as a building block for a SPDT switch. Poof, you now have 46 dB
isolation, and two dB loss. What is going on?
These two effects are separable,
but let's start with the higher loss of the SPDT compared to the
SPST switch. First of all, the off-arm of the SPDT must be designed
to present an open circuit to the common node of the switch. If
a perfect open were possible, the loss of the SPDT would be exactly
the same as the loss of the SPST. Too bad you will never experience
perfection. In practice, the reflection coefficient of the off-arm
could be anywhere from -1 dB to -3 dB match if you did a good job,
or as bad as -10 dB match if you didn't get it done. The effect
of the off-arm reflection coefficient on insertion loss, given that
its reflection angle is zero degrees (closer to an open than a short),
is illustrated in the graph below. If your off-arm presents a -1

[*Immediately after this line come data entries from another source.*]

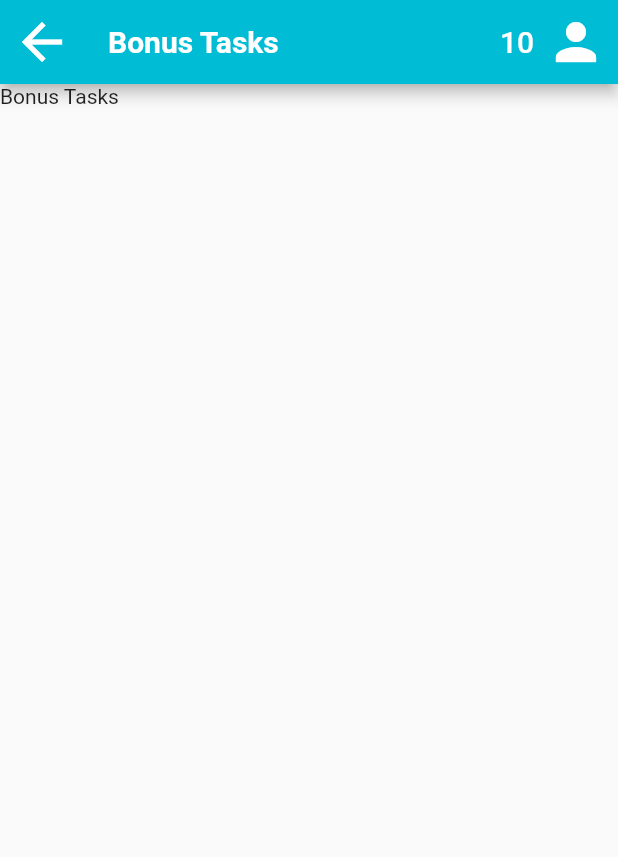
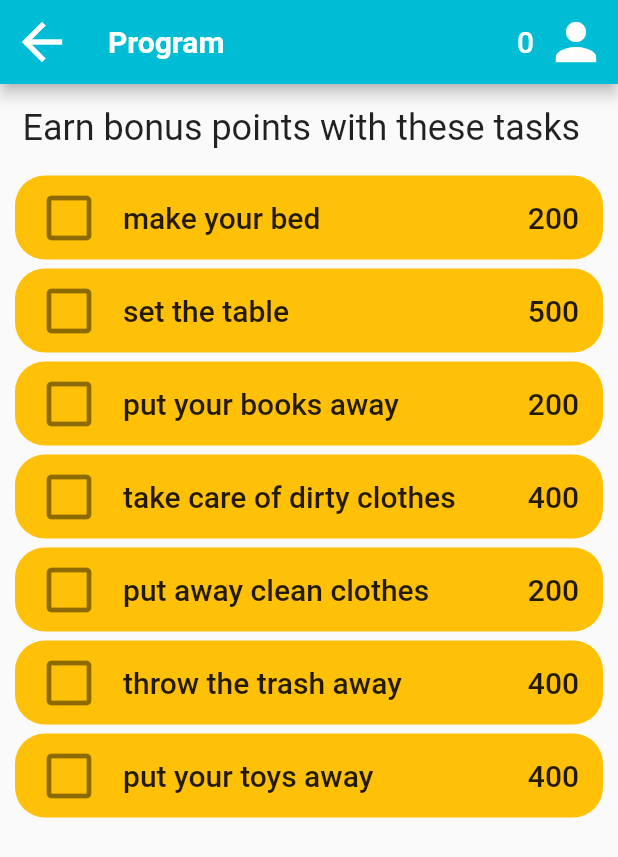
Before and after one commit to juliekitty/project_kidplanner, a Flutter app: the screen it shows after launch, scrolled down 469 dp, after a tap on the "star" icon, on a phone screen of 412 x 824 dp. Shown: the top 857 px of the screen. Run offline on Flutter 3.47's test engine with Material 2 defaults, Android fonts, the phone set to English and light mode, and no system bars; our stand-ins replace circular_countdown_timer, flutter_svg, sqflite, time, webview_flutter; missing offline and left inert: countdown_flutter, date_time_format, duration_picker; accounts and stored records are empty; Roboto replaces fonts that are missing (Futura).

Commit message:
improve home page, add bonus tasks

```diff
--- a/lib/src/classes/program.dart
+++ b/lib/src/classes/program.dart
@@ -36,10 +36,18 @@ class ProgramStep {
   String title, picture, animation;
   Duration duration;
   Widget widget;
+  bool done;
+  int points;
 
   // Konstruktor
   ProgramStep(
-      {this.title, this.duration, this.widget, this.picture, this.animation});
+      {this.title,
+      this.duration,
+      this.widget,
+      this.picture,
+      this.animation,
+      this.points,
+      this.done});
 
   String displayDuration() {
     return '${this.duration.inMinutes}:'
--- a/lib/src/components/appBar.dart
+++ b/lib/src/components/appBar.dart
@@ -33,9 +33,7 @@ Widget appBar(context, textTheme, appBarTitle) {
           .copyWith(fontWeight: FontWeight.w600, color: Colors.white),
     ),
     actions: <Widget>[
-      globals.exampleParticipant.score == 0
-          ? new SizedBox()
-          : _buildParticipantScore(),
+      _buildParticipantScore(),
       IconButton(
         icon: Icon(Icons.person),
         tooltip: 'Profile',
--- a/lib/src/libraries/globals.dart
+++ b/lib/src/libraries/globals.dart
@@ -7,7 +7,7 @@ import 'package:flutter/material.dart';
 
 // declaration of globals to use as examples in the App
 bool isLoggedIn = true;
-Participant exampleParticipant = Participant(id: 1, name: 'Mike', score: 10);
+Participant exampleParticipant = Participant(id: 1, name: 'Mike', score: 0);
 
 ValueNotifier<int> userNotifier = ValueNotifier(currentParticipant.score);
 
--- a/lib/views/bonusTasksView.dart
+++ b/lib/views/bonusTasksView.dart
@@ -1,14 +1,122 @@
 import 'package:flutter/widgets.dart';
 import 'package:flutter/material.dart';
+import 'package:flutter/rendering.dart';
+
+import 'package:time/time.dart';
+import 'package:date_time_format/date_time_format.dart';
+
 import 'package:project_kidplanner/src/components/appBar.dart';
+import 'package:project_kidplanner/src/classes/program.dart';
+import 'package:project_kidplanner/src/libraries/globals.dart' as globals;
 
-class BonusTasksView extends StatelessWidget {
+String timeReady(Program program) {
+  DateTime ready = DateTime.now() + program.getDuration();
+  return ready.format('H:i'); //ready.format('H:i:s');
+}
+
+final task1 = ProgramStep(title: 'make your bed', points: 200, done: false);
+final task2 = ProgramStep(title: 'set the table', points: 500, done: false);
+final task3 =
+    ProgramStep(title: 'put your books away', points: 200, done: false);
+final task4 =
+    ProgramStep(title: 'take care of dirty clothes', points: 400, done: false);
+final task5 =
+    ProgramStep(title: 'put away clean clothes', points: 200, done: false);
+final task6 =
+    ProgramStep(title: 'throw the trash away', points: 400, done: false);
+final task7 =
+    ProgramStep(title: 'put your toys away', points: 400, done: false);
+
+var bonusTasks = [task1, task2, task3, task4, task5, task6, task7];
+
+class BonusTasksView extends StatefulWidget {
+  @override
+  _BonusTasksViewState createState() => _BonusTasksViewState();
+}
+
+class _BonusTasksViewState extends State<BonusTasksView> {
   @override
   Widget build(BuildContext context) {
-//
+    Widget createTile(context, step) {
+      return Padding(
+        padding: const EdgeInsets.fromLTRB(10, 3, 10, 3),
+        child: ListTile(
+          tileColor: (step.done ? Colors.amber[100] : Colors.amber),
+          hoverColor: Colors.amber[200],
+          mouseCursor: MaterialStateMouseCursor.clickable,
+          enabled: (step.done ? false : true),
+          leading: (step.done
+              ? Icon(Icons.check_box)
+              : Icon(Icons.check_box_outline_blank)),
+          shape: RoundedRectangleBorder(
+              borderRadius: BorderRadius.all(Radius.circular(20))),
+          title: Text(
+            step.title.toString(),
+            textAlign: TextAlign.left,
+            style: Theme.of(context).textTheme.headline6,
+          ),
+          trailing: Text(
+            step.points.toString(),
+            style: Theme.of(context).textTheme.headline6,
+          ),
+          onTap: () {
+            if (!step.done) {
+              globals.currentParticipant.addToScore(step.points);
+              setState(() {
+                step.done = true;
+              });
+            }
+          },
+        ),
+      );
+    }
+
     return Scaffold(
-      appBar: appBar(context, Theme.of(context).textTheme, 'Bonus Tasks'),
-      body: Text('Bonus Tasks'),
+      appBar: appBar(context, Theme.of(context).textTheme, 'Program'),
+      body: ListView(
+        scrollDirection: Axis.vertical,
+        //shrinkWrap: true,
+        children: [
+          Padding(
+            padding: const EdgeInsets.all(15.0),
+            child: Text(
+              'Earn bonus points with these tasks',
+              style: Theme.of(context).textTheme.headline5,
+            ),
+          ),
+          bonusTasks.length == 0
+              ? new SizedBox()
+              : Column(
+                  children: [
+                    for (var item in bonusTasks) createTile(context, item)
+                  ],
+                ),
+        ],
+      ),
+      /*floatingActionButton: FloatingActionButton.extended(
+        label: Text('Begin'),
+        icon: Icon(Icons.keyboard_arrow_right),
+        onPressed: () {
+          Navigator.push(
+            context,
+            MaterialPageRoute(
+              builder: (context) => ProgramDetailsView(),
+              settings: RouteSettings(
+                arguments: program.programId,
+              ),
+            ),
+          );
+        },
+      ),*/
+/*
+ElevatedButton(
+                      child: Text(
+                        (buttonText != null ? buttonText : 'GO'),
+                        style: TextStyle(fontSize: 18),
+                      ),
+
+                    ),
+*/
     );
   }
 }
--- a/lib/views/programDetails.dart
+++ b/lib/views/programDetails.dart
@@ -106,7 +106,6 @@ class _ProgramDetailsViewState extends State<ProgramDetailsView> {
         duration: Duration(milliseconds: 350),
         curve: Curves.easeInOut,
       );
-      // TODO add points to score
       setState(() {
         globals.currentParticipant.addToScore(500);
       });
--- a/lib/views/programView.dart
+++ b/lib/views/programView.dart
@@ -38,7 +38,10 @@ class ProgramView extends StatelessWidget {
             textAlign: TextAlign.left,
             style: Theme.of(context).textTheme.headline6,
           ),
-          trailing: Text(step.displayDuration()),
+          trailing: Text(
+            step.displayDuration(),
+            style: Theme.of(context).textTheme.headline6,
+          ),
           /*child: GestureDetector(
             onTap: () {
               /*Navigator.push(
```
Also changed, not shown: lib/views/CountDownTimerView.dart (+11 -7 lines), lib/views/HomePage.dart (+15 -1 lines).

dB match, you only messed up the SPDT loss by 0.25 dB, and you are
the man. As an extreme case, if the off-arm presents a perfect
fifty-ohm match, it would eat up 3.5 dB of loss from the on-arm.
This makes sense when you think about it: when both arms are matched
to 50 ohms, you would expect a 50% voltage split (3 dB) between
them. The transferred power is just a little bit worse, due to mismatch
loss in a fifty-ohm system, since the combined impedance of the
two 50-ohm arms in parallel is 25 ohms.
Increase in SPDT
loss versus return loss of idled arm
The increased isolation going from a SPST to
a SPDT switch is explained in the two figures below. The first figure
describes a SPST switch in the isolation state, with -40 dB isolation.
Here the off-arm is modeled by a 4950 ohm series resistor. This
forms a 20:1 voltage divider to the isolated output load Z0,
which translates to -40 dB drop in signal (=20*log(1/100).
When a second arm
is placed at the common node to create a SPDT switch, a second
voltage divider is formed between the source impedance Z0
and the on-arm load resistance Z0 as shown below. The
net effect of this divider is a 2:1 voltage divider in series with
the SPST 20:1 divider, which translates to an extra six dB. This
six dB is constant to all switch designs: a 10 dB SPST switch would
have 16 dB isolation in a SPDT configuration. Who says you never
get anything for free in microwaves?
Switching time estimates for
FET switches can be simply calculated by looking at the R-C time
constant of the bias choke resistor and the FET off capacitance.
For example, if a 2K ohm resistor is used on a one millimeter FET,
the time constant would be 0.3 nanoseconds (1000 times 0.32 picofarads).
Such a design would be capable of settling within 1 nanosecond,
which would be considered a "high-speed" switch.
Often the biggest limitation
on switching speed is the driver circuit. As we said before, the
74HCT04 hex inverter is good for maybe 10 nanoseconds as a FET switch
driver. The fastest switch driver circuits use discrete transistors.
Impelliwho? can fix you up
with a one-nanosecond PIN diode driver if you ask politely!
Mechanical switches, as well
as MEMS switches, have inherently long switching times. Consult
your switch vendor if you have questions on these.